Leave out the pictures and copy every record exactly.

[Front-end code edit data]
_ _ _
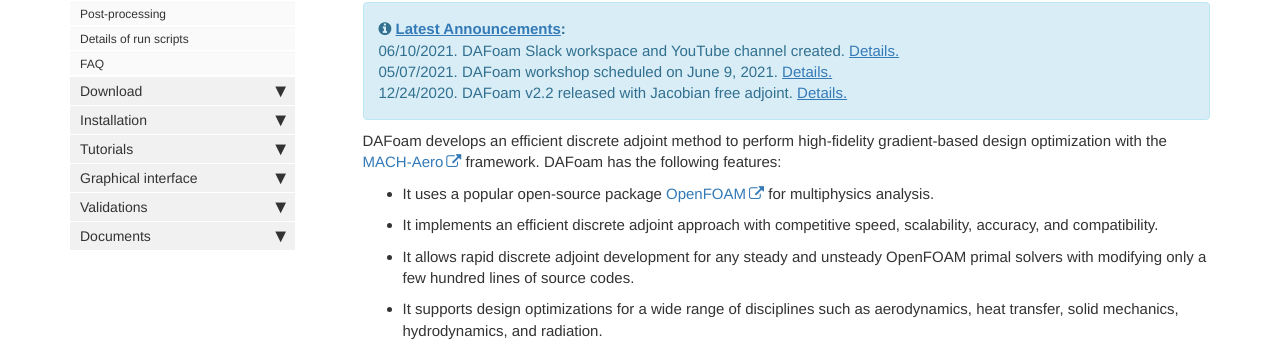
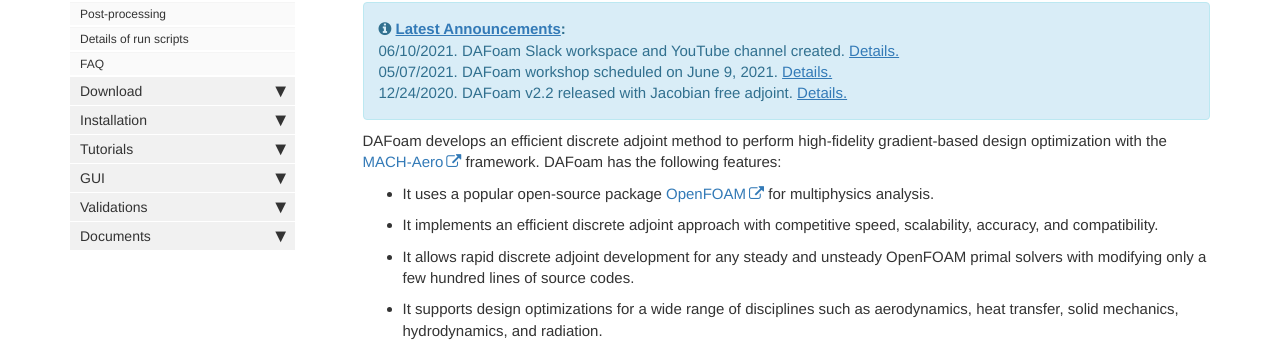
Before and after one commit to DAFoam/DAFoam.github.io, a Jekyll site: the page built from index.md, in a window 1280 px wide. Shown: the part 232-584 px from the top of the page. Built offline with Jekyll 4.4.1, drawn with Linux system fonts in a browser that asks for light colours; comment, search, counter and statistics services are not loaded.

Commit message:
content update

```diff
--- a/_data/sidebars/mydoc_sidebar.yml
+++ b/_data/sidebars/mydoc_sidebar.yml
@@ -173,7 +173,7 @@ entries:
           url: /mydoc_tutorials_topo_pitzdaily.html
           output: web, pdf
 
-  - title: Graphical interface
+  - title: GUI
     output: web, pdf
     folderitems:
 
```
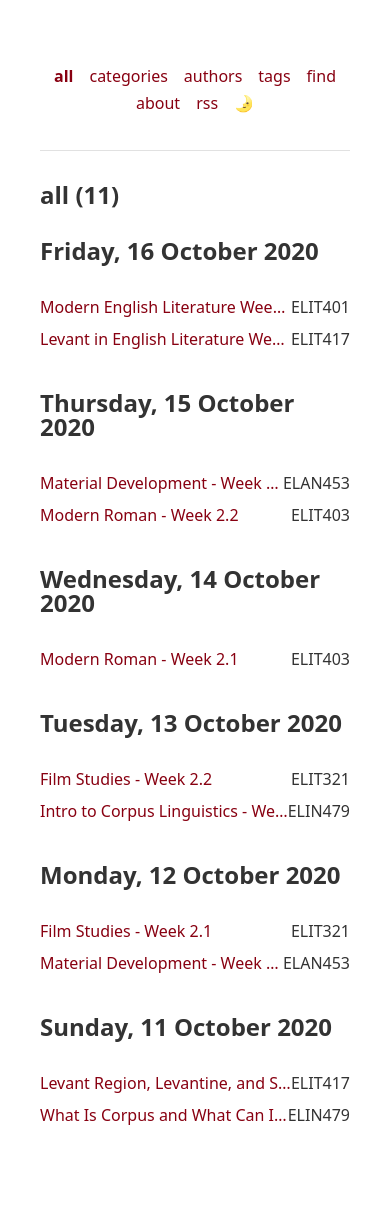
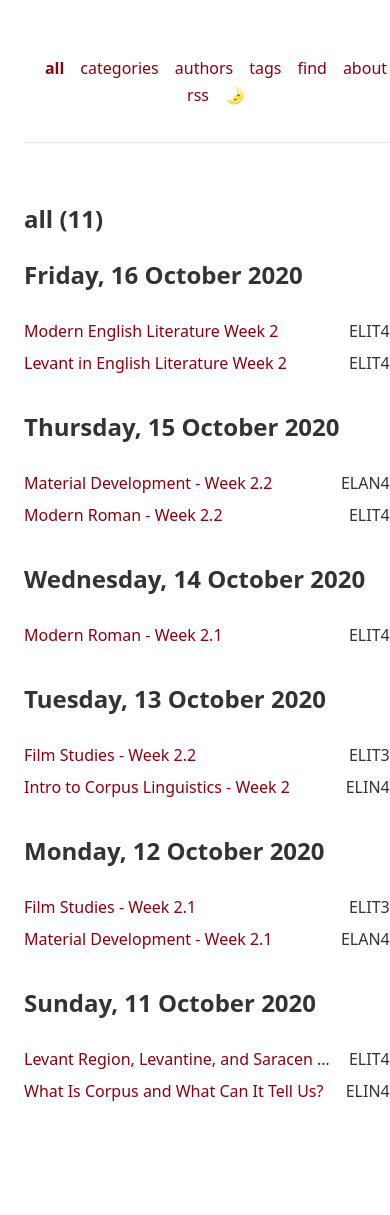
Before and after one commit to velitasali/notes, a Jekyll site: the page built from index.html, in a window 390 px wide. Built offline with Jekyll 4.4.1, drawn with Linux system fonts in a browser that asks for light colours; after the commit the page ends 1183 px from its top, so only the background shows below that.

Commit message:
Use grid instead of flex positioning

```diff
--- a/_sass/_main.scss
+++ b/_sass/_main.scss
@@ -201,10 +201,26 @@
     border: 0;
 }
 
+main {
+	max-width: 60rem;
+	display: grid;
+	grid-template-columns: repeat(auto-fit, minmax(10rem, 1fr));
+	gap: 2rem;
+	margin: auto;
+	padding: 2rem 0;
+}
+
+section {
+	display: flex;
+	flex-direction: column;
+	box-sizing: border-box;
+	grid-column: span 4;
+}
+
 header {
-	flex-basis:10rem;
-	flex-grow:1;
-	position:relative;
+	position: relative;
+	box-sizing: border-box;
+	grid-column: span 1;
 }
 
 header a {
@@ -221,8 +237,12 @@
 	font-weight: bold;
 }
 
-header,section {
-	padding:1rem;
+header, section {
+	padding: 1rem;
+}
+
+figcaption {
+    font-size: smaller;
 }
 
 blockquote {
@@ -279,26 +299,26 @@
 	margin-bottom: 0.5rem;
 }
 
-.posts ul,header ul {
-	list-style:none;
+.posts ul, header ul {
+	list-style: none;
 }
 
 .posts li {
-	align-items:center;
-	display:flex;
-	justify-content:space-between;
+	align-items: center;
+	display: flex;
+	justify-content: space-between;
 	margin-bottom: .5rem;
 }
 
-.posts li a, .posts li div, .projects li a {
-	white-space:nowrap;
-	overflow:hidden;
-	text-overflow:ellipsis;
+.posts li a, .posts li div {
+	white-space: nowrap;
+	overflow: hidden;
+	text-overflow: ellipsis;
 	text-decoration: none;
 }
 
-.posts li time, .projects li time {
-	padding-left: 1rem;
+.posts li span, .posts li time {
+	padding-left: .7rem;
 	white-space: nowrap;
 	font-variant-numeric: tabular-nums;
 }
@@ -307,20 +327,12 @@
 	//list-style-position: inside;
 }
 
-main {
-	display: flex;
-	flex-wrap: wrap;
-	max-width: 60rem;
-	margin: 2rem auto;
-	padding: 1rem;
-}
-
 .meta {
 	margin: .5rem 0;
 }
 
 .nav-post {
-	font-size: .5rem;
+	font-size: .75rem;
 	text-overflow: ellipsis;
 	overflow: hidden;
 	white-space: nowrap;
@@ -330,7 +342,11 @@
 	margin-top: 1.2rem;
 }
 
-@media screen and (max-width: 49rem) {
+@media screen and (max-width: 60rem) {
+	header {
+		grid-column: span 4;
+	}
+
 	header li {
 	    display: inline-flex;
 		margin-right: .5rem;
@@ -369,15 +385,3 @@
 		display: none;
 	}
 }
-
-section {
-	flex-basis:0;
-	flex-grow:999;
-	min-width:70%;
-	display:flex;
-	flex-direction:column;
-}
-
-figcaption {
-    font-size: smaller;
-}
```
_ _ _
» **SOLUTION TO THIS EXERCISE**
Before and after one commit to DAFoam/DAFoam.github.io, a Jekyll site: the page built from index.md, in a window 1280 px wide. Shown: the part 232-584 px from the top of the page. Built offline with Jekyll 4.4.1, drawn with Linux system fonts in a browser that asks for light colours; comment, search, counter and statistics services are not loaded.

Commit message:
content update

```diff
--- a/_data/sidebars/mydoc_sidebar.yml
+++ b/_data/sidebars/mydoc_sidebar.yml
@@ -173,7 +173,7 @@ entries:
           url: /mydoc_tutorials_topo_pitzdaily.html
           output: web, pdf
 
-  - title: Graphical interface
+  - title: GUI
     output: web, pdf
     folderitems:
 
```
Before and after one commit to velitasali/notes, a Jekyll site: the page built from index.html, in a window 390 px wide. Built offline with Jekyll 4.4.1, drawn with Linux system fonts in a browser that asks for light colours; after the commit the page ends 1183 px from its top, so only the background shows below that.

Commit message:
Use grid instead of flex positioning

```diff
--- a/_sass/_main.scss
+++ b/_sass/_main.scss
@@ -201,10 +201,26 @@
     border: 0;
 }
 
+main {
+	max-width: 60rem;
+	display: grid;
+	grid-template-columns: repeat(auto-fit, minmax(10rem, 1fr));
+	gap: 2rem;
+	margin: auto;
+	padding: 2rem 0;
+}
+
+section {
+	display: flex;
+	flex-direction: column;
+	box-sizing: border-box;
+	grid-column: span 4;
+}
+
 header {
-	flex-basis:10rem;
-	flex-grow:1;
-	position:relative;
+	position: relative;
+	box-sizing: border-box;
+	grid-column: span 1;
 }
 
 header a {
@@ -221,8 +237,12 @@
 	font-weight: bold;
 }
 
-header,section {
-	padding:1rem;
+header, section {
+	padding: 1rem;
+}
+
+figcaption {
+    font-size: smaller;
 }
 
 blockquote {
@@ -279,26 +299,26 @@
 	margin-bottom: 0.5rem;
 }
 
-.posts ul,header ul {
-	list-style:none;
+.posts ul, header ul {
+	list-style: none;
 }
 
 .posts li {
-	align-items:center;
-	display:flex;
-	justify-content:space-between;
+	align-items: center;
+	display: flex;
+	justify-content: space-between;
 	margin-bottom: .5rem;
 }
 
-.posts li a, .posts li div, .projects li a {
-	white-space:nowrap;
-	overflow:hidden;
-	text-overflow:ellipsis;
+.posts li a, .posts li div {
+	white-space: nowrap;
+	overflow: hidden;
+	text-overflow: ellipsis;
 	text-decoration: none;
 }
 
-.posts li time, .projects li time {
-	padding-left: 1rem;
+.posts li span, .posts li time {
+	padding-left: .7rem;
 	white-space: nowrap;
 	font-variant-numeric: tabular-nums;
 }
@@ -307,20 +327,12 @@
 	//list-style-position: inside;
 }
 
-main {
-	display: flex;
-	flex-wrap: wrap;
-	max-width: 60rem;
-	margin: 2rem auto;
-	padding: 1rem;
-}
-
 .meta {
 	margin: .5rem 0;
 }
 
 .nav-post {
-	font-size: .5rem;
+	font-size: .75rem;
 	text-overflow: ellipsis;
 	overflow: hidden;
 	white-space: nowrap;
@@ -330,7 +342,11 @@
 	margin-top: 1.2rem;
 }
 
-@media screen and (max-width: 49rem) {
+@media screen and (max-width: 60rem) {
+	header {
+		grid-column: span 4;
+	}
+
 	header li {
 	    display: inline-flex;
 		margin-right: .5rem;
@@ -369,15 +385,3 @@
 		display: none;
 	}
 }
-
-section {
-	flex-basis:0;
-	flex-grow:999;
-	min-width:70%;
-	display:flex;
-	flex-direction:column;
-}
-
-figcaption {
-    font-size: smaller;
-}
```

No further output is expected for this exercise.